"Just 'cause you play guitar doesn't mean you were influenced by the Beatles," Ellis said. "John Cale was the first person I know of to use the viola in rock, but he was of little influence on me."
Ellis first set himself apart by rigging his fiddle with effects pedals discarded by guitarist friends. "I'd have no idea what would happen--I'd just plug it through and turn them on," he explains. "I wanted to mask the sound, to distort it, change it."
For Ellis, the violin was an acquired taste. "The best violin playing I've ever heard was by this old man on the streets in Budapest," he said. "He'd stop between songs and cough up all this black shit, and his violin was wrapped up with tape. It was the most beaten-up instrument I'd ever seen, but the sound he got from it was pure beauty.
"I grew to like the violin, but I still hated the sound of it in a rock band until a couple of years ago when I picked up the fiddle by accident and learned to play."
Soon thereafter, Ellis, a veteran of the Melbourne music scene (he's played flute, keyboards and violin with the Blackeyed Susans, STM, and Beasts of Bourbon, among others), connected with drummer Jim White and guitarist Mick Turner of the guitar-heavy outfit Venom P. Stinger. They started jamming in the corner of a pub as Dirty Three.
The three Aussies made up their set an hour before their first performance. Not the set list, mind you, but the actual songs.
"We never practice," said Ellis. "We've had maybe half a dozen practices in the last two years. We prefer to just work out the songs onstage. When we're playing, each one of us gets a chance to go for it--no one ever says 'no' to anything, and no one instrument always dominates. We do a blend of structured material and just making it up as we go along."
Dirty Three's brand of improvisation is a tightrope walk. Pull it off, and people go "aah." Stumble, and you go splat (picture the "free jazz" scene from Spinal Tap). True to form, the band's Touch and Go studio album was recorded live in straight shots, no overdubbing. "It's quite representative," said Ellis. "We don't play track-by-track live, so to do it in recording would kill the spirit of the music."
Since the release of Dirty Three, the band has landed supporting slots with the Jon Spencer Blues Explosion, Beck, Henry Rollins, Pavement, and the Beastie Boys.
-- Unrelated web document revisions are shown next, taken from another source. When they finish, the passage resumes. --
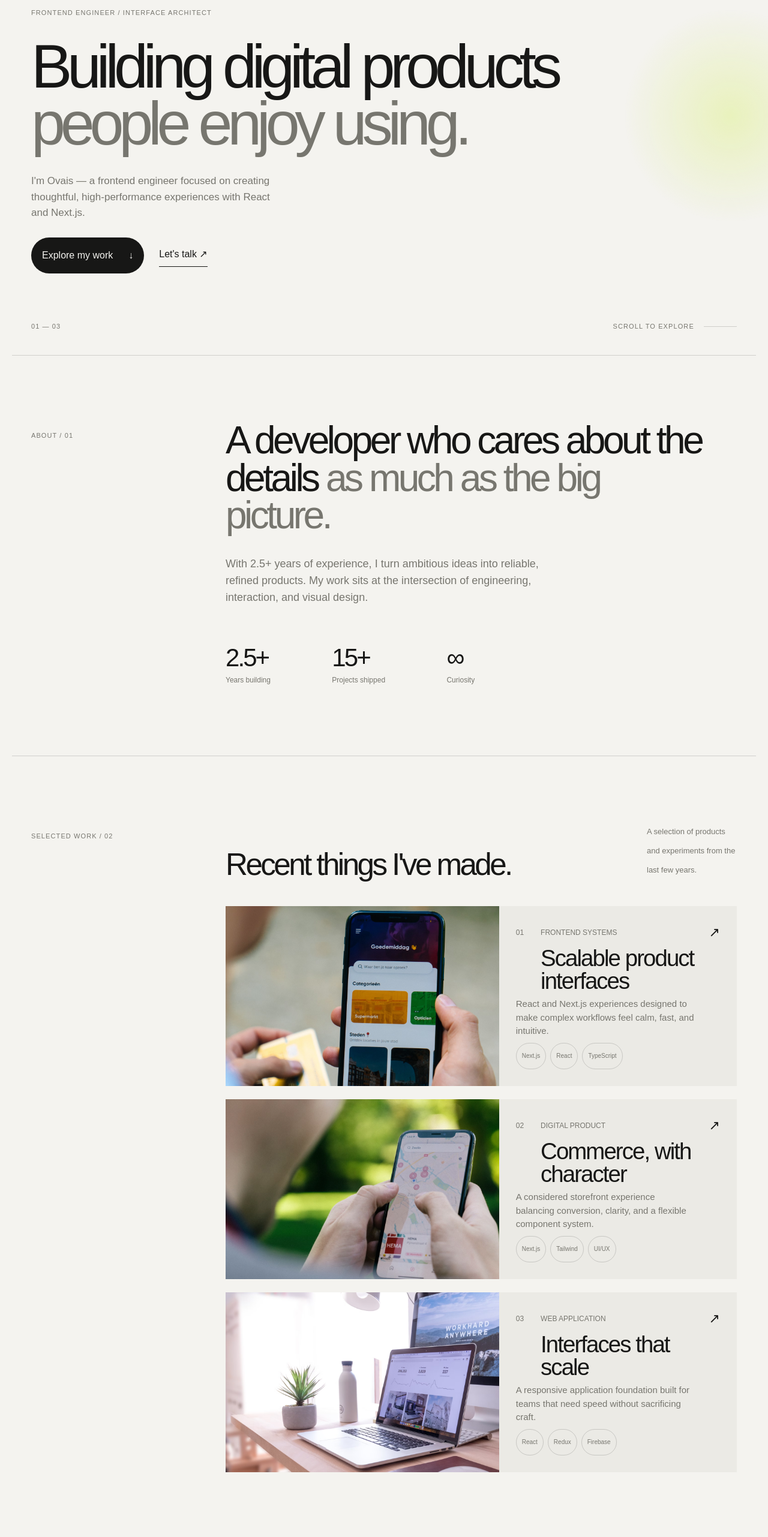
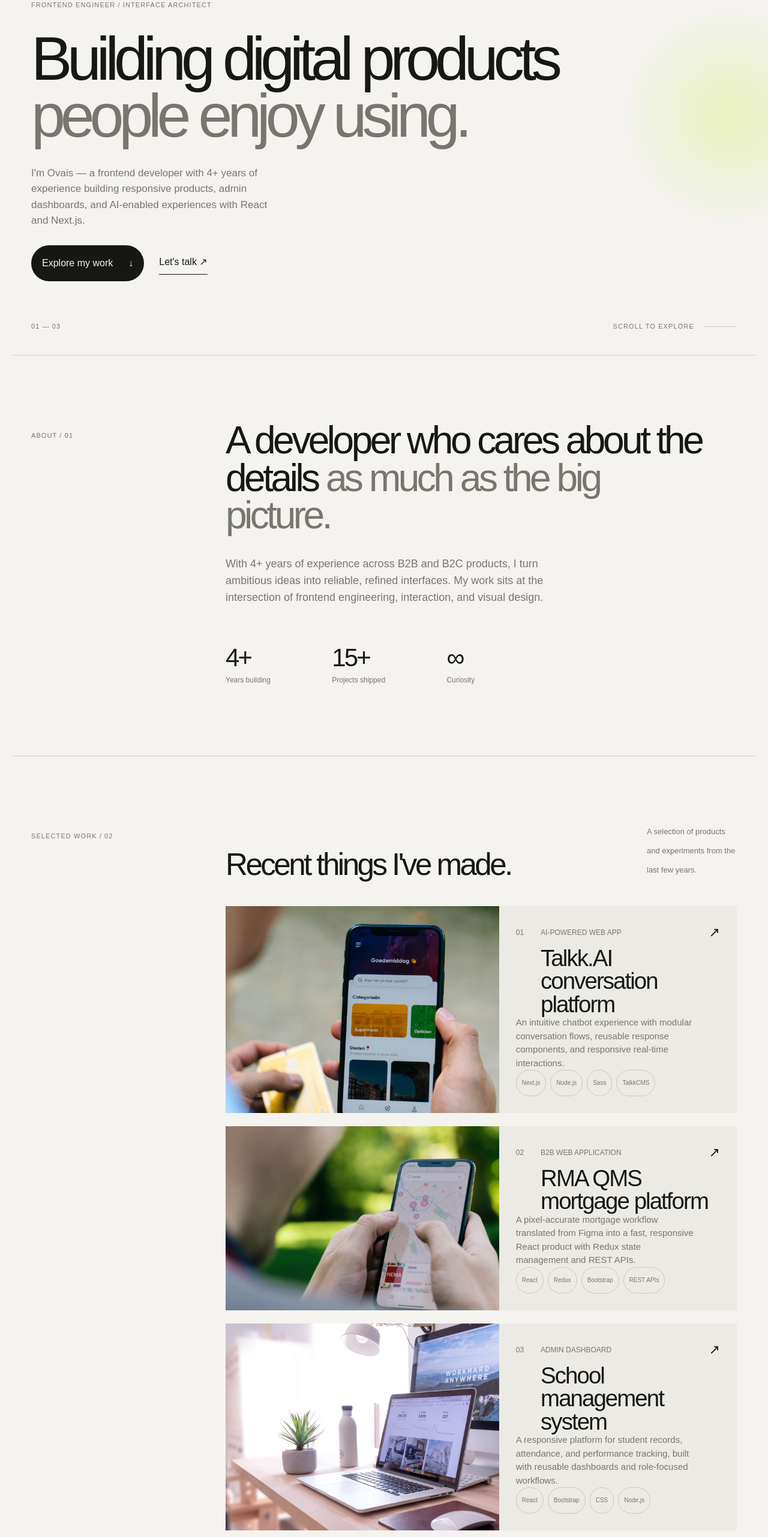
Before and after one commit to OvaisSharif/Portfolio, a Next.js app: page / in a window 1280 px wide. Shown: the part 234-2797 px from the top of the page at 60% size. Built offline with nearby package versions, Linux system fonts and the light colour scheme; a web font is replaced by a local one.

Commit message:
Align portfolio with updated CV

```diff
--- a/app/components/ModernPortfolio.jsx
+++ b/app/components/ModernPortfolio.jsx
@@ -5,12 +5,12 @@ import Image from 'next/image'
 import { motion } from 'motion/react'
 
 const projects = [
-  { number: '01', title: 'Scalable product interfaces', type: 'Frontend systems', description: 'React and Next.js experiences designed to make complex workflows feel calm, fast, and intuitive.', image: '/work-1.png', tags: ['Next.js', 'React', 'TypeScript'] },
-  { number: '02', title: 'Commerce, with character', type: 'Digital product', description: 'A considered storefront experience balancing conversion, clarity, and a flexible component system.', image: '/work-2.png', tags: ['Next.js', 'Tailwind', 'UI/UX'] },
-  { number: '03', title: 'Interfaces that scale', type: 'Web application', description: 'A responsive application foundation built for teams that need speed without sacrificing craft.', image: '/work-3.png', tags: ['React', 'Redux', 'Firebase'] },
+  { number: '01', title: 'Talkk.AI conversation platform', type: 'AI-powered web app', description: 'An intuitive chatbot experience with modular conversation flows, reusable response components, and responsive real-time interactions.', image: '/work-1.png', tags: ['Next.js', 'Node.js', 'Sass', 'TalkkCMS'] },
+  { number: '02', title: 'RMA QMS mortgage platform', type: 'B2B web application', description: 'A pixel-accurate mortgage workflow translated from Figma into a fast, responsive React product with Redux state management and REST APIs.', image: '/work-2.png', tags: ['React', 'Redux', 'Bootstrap', 'REST APIs'] },
+  { number: '03', title: 'School management system', type: 'Admin dashboard', description: 'A responsive platform for student records, attendance, and performance tracking, built with reusable dashboards and role-focused workflows.', image: '/work-3.png', tags: ['React', 'Bootstrap', 'CSS', 'Node.js'] },
 ]
 
-const skills = ['React', 'Next.js', 'JavaScript', 'TypeScript', 'Tailwind CSS', 'Redux', 'Figma', 'Git']
+const skills = ['React.js', 'Next.js', 'TypeScript', 'JavaScript', 'Redux', 'Tailwind CSS', 'Jest', 'Figma', 'Git', 'REST APIs']
 
 export default function ModernPortfolio() {
   const [menuOpen, setMenuOpen] = useState(false)
@@ -33,22 +33,22 @@ export default function ModernPortfolio() {
         <motion.div className="hero-content" initial="hidden" animate="show" variants={{ hidden: {}, show: { transition: { staggerChildren: 0.12, delayChildren: 0.15 } } }}>
           <motion.p className="eyebrow" variants={{ hidden: { opacity: 0, y: 18 }, show: { opacity: 1, y: 0, transition: { duration: 0.6 } } }}>Frontend engineer / interface architect</motion.p>
           <motion.h1 variants={{ hidden: { opacity: 0, y: 30 }, show: { opacity: 1, y: 0, transition: { duration: 0.8, ease: 'easeOut' } } }}>Building digital products <em>people enjoy using.</em></motion.h1>
-          <motion.p className="hero-copy" variants={{ hidden: { opacity: 0, y: 18 }, show: { opacity: 1, y: 0, transition: { duration: 0.6 } } }}>I&apos;m Ovais — a frontend engineer focused on creating thoughtful, high-performance experiences with React and Next.js.</motion.p>
-          <motion.div className="hero-actions" variants={{ hidden: { opacity: 0, y: 18 }, show: { opacity: 1, y: 0, transition: { duration: 0.6 } } }}><motion.a className="button button-primary" href="#work" whileHover={{ scale: 1.04, x: 4 }} whileTap={{ scale: 0.97 }}>Explore my work <span>↓</span></motion.a><motion.a className="text-link" href="mailto:ovais@example.com" whileHover={{ x: 4 }}>Let&apos;s talk <span>↗</span></motion.a></motion.div>
+          <motion.p className="hero-copy" variants={{ hidden: { opacity: 0, y: 18 }, show: { opacity: 1, y: 0, transition: { duration: 0.6 } } }}>I&apos;m Ovais — a frontend developer with 4+ years of experience building responsive products, admin dashboards, and AI-enabled experiences with React and Next.js.</motion.p>
+          <motion.div className="hero-actions" variants={{ hidden: { opacity: 0, y: 18 }, show: { opacity: 1, y: 0, transition: { duration: 0.6 } } }}><motion.a className="button button-primary" href="#work" whileHover={{ scale: 1.04, x: 4 }} whileTap={{ scale: 0.97 }}>Explore my work <span>↓</span></motion.a><motion.a className="text-link" href="mailto:sharifovais61@gmail.com" whileHover={{ x: 4 }}>Let&apos;s talk <span>↗</span></motion.a></motion.div>
         </motion.div>
         <div className="hero-bottom"><span>01 — 03</span><span>Scroll to explore <span className="scroll-line" /></span></div>
       </section>
 
       <motion.section id="about" className="about-section section-grid" initial={{ opacity: 0, y: 30 }} whileInView={{ opacity: 1, y: 0 }} viewport={{ once: true, amount: 0.2 }} transition={{ duration: 0.7 }}>
         <div className="section-label">About / 01</div>
-        <div className="about-content"><h2>A developer who cares about the details <span>as much as the big picture.</span></h2><p>With 2.5+ years of experience, I turn ambitious ideas into reliable, refined products. My work sits at the intersection of engineering, interaction, and visual design.</p><div className="stats"><div><strong>2.5+</strong><span>Years building</span></div><div><strong>15+</strong><span>Projects shipped</span></div><div><strong>∞</strong><span>Curiosity</span></div></div></div>
+        <div className="about-content"><h2>A developer who cares about the details <span>as much as the big picture.</span></h2><p>With 4+ years of experience across B2B and B2C products, I turn ambitious ideas into reliable, refined interfaces. My work sits at the intersection of frontend engineering, interaction, and visual design.</p><div className="stats"><div><strong>4+</strong><span>Years building</span></div><div><strong>15+</strong><span>Projects shipped</span></div><div><strong>∞</strong><span>Curiosity</span></div></div></div>
       </motion.section>
 
       <motion.section id="work" className="work-section section-grid" initial={{ opacity: 0, y: 30 }} whileInView={{ opacity: 1, y: 0 }} viewport={{ once: true, amount: 0.15 }} transition={{ duration: 0.7 }}><div className="section-label">Selected work / 02</div><div className="work-content"><div className="section-intro"><h2>Recent things I&apos;ve made.</h2><p>A selection of products and experiments from the last few years.</p></div><div className="project-list">{projects.map((project) => <motion.article key={project.number} className="project-card" whileHover={{ y: -6 }}><div className="project-image"><Image src={project.image} alt="" fill sizes="(max-width: 700px) 100vw, 60vw" /></div><div className="project-info"><div className="project-heading"><span className="project-number">{project.number}</span><div><p className="project-type">{project.type}</p><h3>{project.title}</h3></div><span className="project-arrow">↗</span></div><p>{project.description}</p><div className="tag-row">{project.tags.map(tag => <span key={tag}>{tag}</span>)}</div></div></motion.article>)}</div></div></motion.section>
 
       <motion.section className="skills-section section-grid" initial={{ opacity: 0 }} whileInView={{ opacity: 1 }} viewport={{ once: true, amount: 0.2 }} transition={{ duration: 0.8 }}><div className="section-label">Toolkit / 03</div><div className="skills-content"><h2>Tools I use to turn ideas into <span>real things.</span></h2><div className="skill-grid">{skills.map((skill, index) => <div key={skill}><span>0{index + 1}</span>{skill}</div>)}</div></div></motion.section>
 
-      <motion.section id="contact" className="contact-section" initial={{ opacity: 0, y: 25 }} whileInView={{ opacity: 1, y: 0 }} viewport={{ once: true, amount: 0.25 }} transition={{ duration: 0.7 }}><p className="eyebrow">Have a project in mind?</p><h2>Let&apos;s make something <em>meaningful.</em></h2><a className="contact-email" href="mailto:ovais@example.com">ovais@example.com <span>↗</span></a></motion.section>
+      <motion.section id="contact" className="contact-section" initial={{ opacity: 0, y: 25 }} whileInView={{ opacity: 1, y: 0 }} viewport={{ once: true, amount: 0.25 }} transition={{ duration: 0.7 }}><p className="eyebrow">Have a project in mind?</p><h2>Let&apos;s make something <em>meaningful.</em></h2><a className="contact-email" href="mailto:sharifovais61@gmail.com">sharifovais61@gmail.com <span>↗</span></a></motion.section>
       <footer><span>© {new Date().getFullYear()} Ovais Sharif</span><span>Designed & built with intention.</span><div><a href="https://github.com" target="_blank" rel="noreferrer">GitHub ↗</a><a href="https://linkedin.com" target="_blank" rel="noreferrer">LinkedIn ↗</a></div></footer>
     </main>
   )
```
Also changed, not shown: 1 other file (tests, documents, lock files or other folders).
All this from a band without a singer.
"It's funny how instrumental music has been around forever, but now it's some kind of novelty," Ellis said, taking a final swig of Heineken as his Lollapalooza recuperation continued.
A few feet away, Courtney Love pounded on the keyboard of her laptop and muttered something about painkillers to the phalanx of handlers around her.